Wherever "Success" occurs in the entries, copy the line that holds it.

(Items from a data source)

· · · ·

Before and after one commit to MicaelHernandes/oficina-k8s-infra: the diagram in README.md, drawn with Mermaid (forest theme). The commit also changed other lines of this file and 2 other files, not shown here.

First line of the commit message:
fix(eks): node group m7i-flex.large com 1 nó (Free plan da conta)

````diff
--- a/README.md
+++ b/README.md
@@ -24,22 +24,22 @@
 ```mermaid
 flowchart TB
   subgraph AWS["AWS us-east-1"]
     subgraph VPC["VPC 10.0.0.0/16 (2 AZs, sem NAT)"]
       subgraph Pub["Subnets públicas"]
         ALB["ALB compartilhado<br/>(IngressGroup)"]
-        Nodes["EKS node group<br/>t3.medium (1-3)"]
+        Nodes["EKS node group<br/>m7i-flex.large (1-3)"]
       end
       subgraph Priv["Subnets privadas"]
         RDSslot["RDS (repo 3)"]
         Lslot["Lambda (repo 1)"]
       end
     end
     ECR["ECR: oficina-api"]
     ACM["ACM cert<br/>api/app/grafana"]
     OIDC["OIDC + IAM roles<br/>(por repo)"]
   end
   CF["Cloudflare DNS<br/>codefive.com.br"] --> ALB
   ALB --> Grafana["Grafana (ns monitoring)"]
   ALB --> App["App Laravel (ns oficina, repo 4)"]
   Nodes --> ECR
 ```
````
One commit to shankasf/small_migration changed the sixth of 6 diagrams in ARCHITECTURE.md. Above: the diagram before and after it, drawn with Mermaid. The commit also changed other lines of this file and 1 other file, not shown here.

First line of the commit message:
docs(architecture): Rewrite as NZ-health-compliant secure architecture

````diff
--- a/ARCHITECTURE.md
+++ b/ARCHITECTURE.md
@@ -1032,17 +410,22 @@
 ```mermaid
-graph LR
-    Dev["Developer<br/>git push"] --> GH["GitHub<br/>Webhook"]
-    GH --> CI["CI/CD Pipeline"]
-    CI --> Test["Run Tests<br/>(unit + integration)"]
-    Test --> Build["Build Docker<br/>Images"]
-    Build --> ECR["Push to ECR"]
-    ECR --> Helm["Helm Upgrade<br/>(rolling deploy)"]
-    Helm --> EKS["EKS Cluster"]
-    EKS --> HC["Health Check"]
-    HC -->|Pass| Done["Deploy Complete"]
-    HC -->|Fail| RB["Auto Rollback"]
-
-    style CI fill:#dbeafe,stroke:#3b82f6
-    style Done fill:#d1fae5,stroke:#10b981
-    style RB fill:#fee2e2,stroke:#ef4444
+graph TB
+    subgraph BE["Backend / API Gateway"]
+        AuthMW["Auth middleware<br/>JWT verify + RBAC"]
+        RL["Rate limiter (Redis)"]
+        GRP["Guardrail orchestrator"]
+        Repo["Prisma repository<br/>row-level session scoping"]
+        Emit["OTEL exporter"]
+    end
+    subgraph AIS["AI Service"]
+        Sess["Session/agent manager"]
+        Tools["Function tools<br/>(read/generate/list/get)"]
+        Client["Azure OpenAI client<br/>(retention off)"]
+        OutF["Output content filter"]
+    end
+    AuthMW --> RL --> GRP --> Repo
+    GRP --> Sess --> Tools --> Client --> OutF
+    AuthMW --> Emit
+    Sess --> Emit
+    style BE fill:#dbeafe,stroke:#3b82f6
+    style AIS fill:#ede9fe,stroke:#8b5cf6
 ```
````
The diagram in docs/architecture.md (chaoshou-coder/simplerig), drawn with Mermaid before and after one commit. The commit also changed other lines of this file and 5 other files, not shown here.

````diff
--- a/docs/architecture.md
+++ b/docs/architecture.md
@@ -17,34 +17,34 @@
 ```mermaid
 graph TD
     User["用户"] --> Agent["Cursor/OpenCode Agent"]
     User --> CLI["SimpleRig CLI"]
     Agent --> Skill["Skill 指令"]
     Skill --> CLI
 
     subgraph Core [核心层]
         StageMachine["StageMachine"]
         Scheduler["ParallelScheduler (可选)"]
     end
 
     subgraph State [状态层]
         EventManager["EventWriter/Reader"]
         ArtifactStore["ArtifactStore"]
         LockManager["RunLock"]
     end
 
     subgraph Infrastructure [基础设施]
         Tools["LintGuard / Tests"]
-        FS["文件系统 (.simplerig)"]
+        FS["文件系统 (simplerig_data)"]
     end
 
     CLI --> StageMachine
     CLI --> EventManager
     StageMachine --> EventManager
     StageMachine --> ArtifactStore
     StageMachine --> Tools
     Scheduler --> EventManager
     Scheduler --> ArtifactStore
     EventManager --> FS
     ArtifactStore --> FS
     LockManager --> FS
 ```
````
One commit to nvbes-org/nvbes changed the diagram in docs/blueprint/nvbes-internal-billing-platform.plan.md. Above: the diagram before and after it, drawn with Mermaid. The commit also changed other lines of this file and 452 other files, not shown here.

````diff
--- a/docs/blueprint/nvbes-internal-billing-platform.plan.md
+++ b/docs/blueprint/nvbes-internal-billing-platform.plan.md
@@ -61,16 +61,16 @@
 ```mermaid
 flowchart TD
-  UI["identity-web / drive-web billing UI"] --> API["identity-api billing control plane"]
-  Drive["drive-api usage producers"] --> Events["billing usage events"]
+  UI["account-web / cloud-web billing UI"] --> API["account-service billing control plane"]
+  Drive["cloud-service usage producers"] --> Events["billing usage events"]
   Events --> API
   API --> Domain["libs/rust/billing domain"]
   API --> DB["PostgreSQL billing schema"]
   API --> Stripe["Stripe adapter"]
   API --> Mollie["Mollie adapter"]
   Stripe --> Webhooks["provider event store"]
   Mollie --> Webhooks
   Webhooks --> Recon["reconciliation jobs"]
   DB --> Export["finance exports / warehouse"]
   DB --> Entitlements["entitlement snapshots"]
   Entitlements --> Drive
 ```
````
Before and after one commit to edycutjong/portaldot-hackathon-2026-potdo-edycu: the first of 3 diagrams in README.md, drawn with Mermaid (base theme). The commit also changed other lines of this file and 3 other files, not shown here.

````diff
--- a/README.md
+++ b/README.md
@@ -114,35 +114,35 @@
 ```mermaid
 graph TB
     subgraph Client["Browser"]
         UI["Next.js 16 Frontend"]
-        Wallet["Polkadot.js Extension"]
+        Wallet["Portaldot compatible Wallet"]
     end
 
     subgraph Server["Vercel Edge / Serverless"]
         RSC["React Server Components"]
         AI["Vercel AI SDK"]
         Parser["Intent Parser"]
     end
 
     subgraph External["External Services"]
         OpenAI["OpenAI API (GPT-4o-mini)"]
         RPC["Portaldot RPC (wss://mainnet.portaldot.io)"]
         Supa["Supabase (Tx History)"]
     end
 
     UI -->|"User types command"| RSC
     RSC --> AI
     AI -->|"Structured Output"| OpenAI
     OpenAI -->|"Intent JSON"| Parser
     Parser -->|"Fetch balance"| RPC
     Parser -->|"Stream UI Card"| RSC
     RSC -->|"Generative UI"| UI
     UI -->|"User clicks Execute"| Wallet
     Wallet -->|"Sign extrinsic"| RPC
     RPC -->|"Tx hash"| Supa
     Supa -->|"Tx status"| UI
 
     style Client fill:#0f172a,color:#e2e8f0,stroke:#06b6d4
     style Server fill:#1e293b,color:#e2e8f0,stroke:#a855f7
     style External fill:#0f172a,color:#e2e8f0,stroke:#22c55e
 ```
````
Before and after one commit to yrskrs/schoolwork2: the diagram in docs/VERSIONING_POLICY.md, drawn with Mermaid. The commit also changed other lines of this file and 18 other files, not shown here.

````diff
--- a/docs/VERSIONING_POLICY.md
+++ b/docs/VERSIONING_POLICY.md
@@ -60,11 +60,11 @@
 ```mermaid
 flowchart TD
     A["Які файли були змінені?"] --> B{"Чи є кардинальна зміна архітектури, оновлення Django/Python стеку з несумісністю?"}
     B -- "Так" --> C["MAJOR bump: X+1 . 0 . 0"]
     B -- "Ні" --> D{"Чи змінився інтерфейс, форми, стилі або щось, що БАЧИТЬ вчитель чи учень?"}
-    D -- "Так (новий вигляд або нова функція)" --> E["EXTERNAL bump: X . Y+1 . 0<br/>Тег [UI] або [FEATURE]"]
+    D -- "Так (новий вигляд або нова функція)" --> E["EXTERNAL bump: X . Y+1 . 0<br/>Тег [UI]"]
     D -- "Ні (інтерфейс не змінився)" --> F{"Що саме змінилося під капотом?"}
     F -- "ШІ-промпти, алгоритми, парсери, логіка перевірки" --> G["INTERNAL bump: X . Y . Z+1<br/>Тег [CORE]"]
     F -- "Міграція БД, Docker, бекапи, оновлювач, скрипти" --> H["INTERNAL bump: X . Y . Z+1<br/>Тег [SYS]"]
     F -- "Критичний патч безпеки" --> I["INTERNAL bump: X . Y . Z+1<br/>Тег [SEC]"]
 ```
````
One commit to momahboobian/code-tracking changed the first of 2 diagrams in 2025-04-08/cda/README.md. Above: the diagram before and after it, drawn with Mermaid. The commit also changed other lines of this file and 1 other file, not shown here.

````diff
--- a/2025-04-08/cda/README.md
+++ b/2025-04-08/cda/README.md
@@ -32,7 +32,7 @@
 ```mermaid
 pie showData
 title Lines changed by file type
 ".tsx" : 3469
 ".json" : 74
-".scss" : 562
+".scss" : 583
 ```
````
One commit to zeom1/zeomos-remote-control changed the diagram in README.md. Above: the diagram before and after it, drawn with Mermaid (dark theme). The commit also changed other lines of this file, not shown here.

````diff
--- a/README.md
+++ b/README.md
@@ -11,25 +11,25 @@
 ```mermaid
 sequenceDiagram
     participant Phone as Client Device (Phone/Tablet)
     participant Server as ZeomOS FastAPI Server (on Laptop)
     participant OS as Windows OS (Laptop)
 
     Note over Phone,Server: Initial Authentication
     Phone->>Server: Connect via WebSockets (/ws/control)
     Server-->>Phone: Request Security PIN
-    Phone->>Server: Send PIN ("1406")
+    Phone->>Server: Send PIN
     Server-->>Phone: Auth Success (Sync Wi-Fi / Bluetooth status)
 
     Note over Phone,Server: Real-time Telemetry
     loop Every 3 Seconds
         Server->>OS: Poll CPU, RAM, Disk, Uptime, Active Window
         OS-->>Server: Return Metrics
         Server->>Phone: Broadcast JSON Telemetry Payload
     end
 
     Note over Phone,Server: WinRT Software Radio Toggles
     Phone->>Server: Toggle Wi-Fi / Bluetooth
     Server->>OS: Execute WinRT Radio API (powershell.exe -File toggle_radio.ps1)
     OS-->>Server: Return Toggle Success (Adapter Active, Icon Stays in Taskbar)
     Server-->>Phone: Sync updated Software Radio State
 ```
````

· · · ·

> **Response area**:
     Server-->>Phone: Auth Success (Sync Wi-Fi / Bluetooth status)
     OS-->>Server: Return Toggle Success (Adapter Active, Icon Stays in Taskbar)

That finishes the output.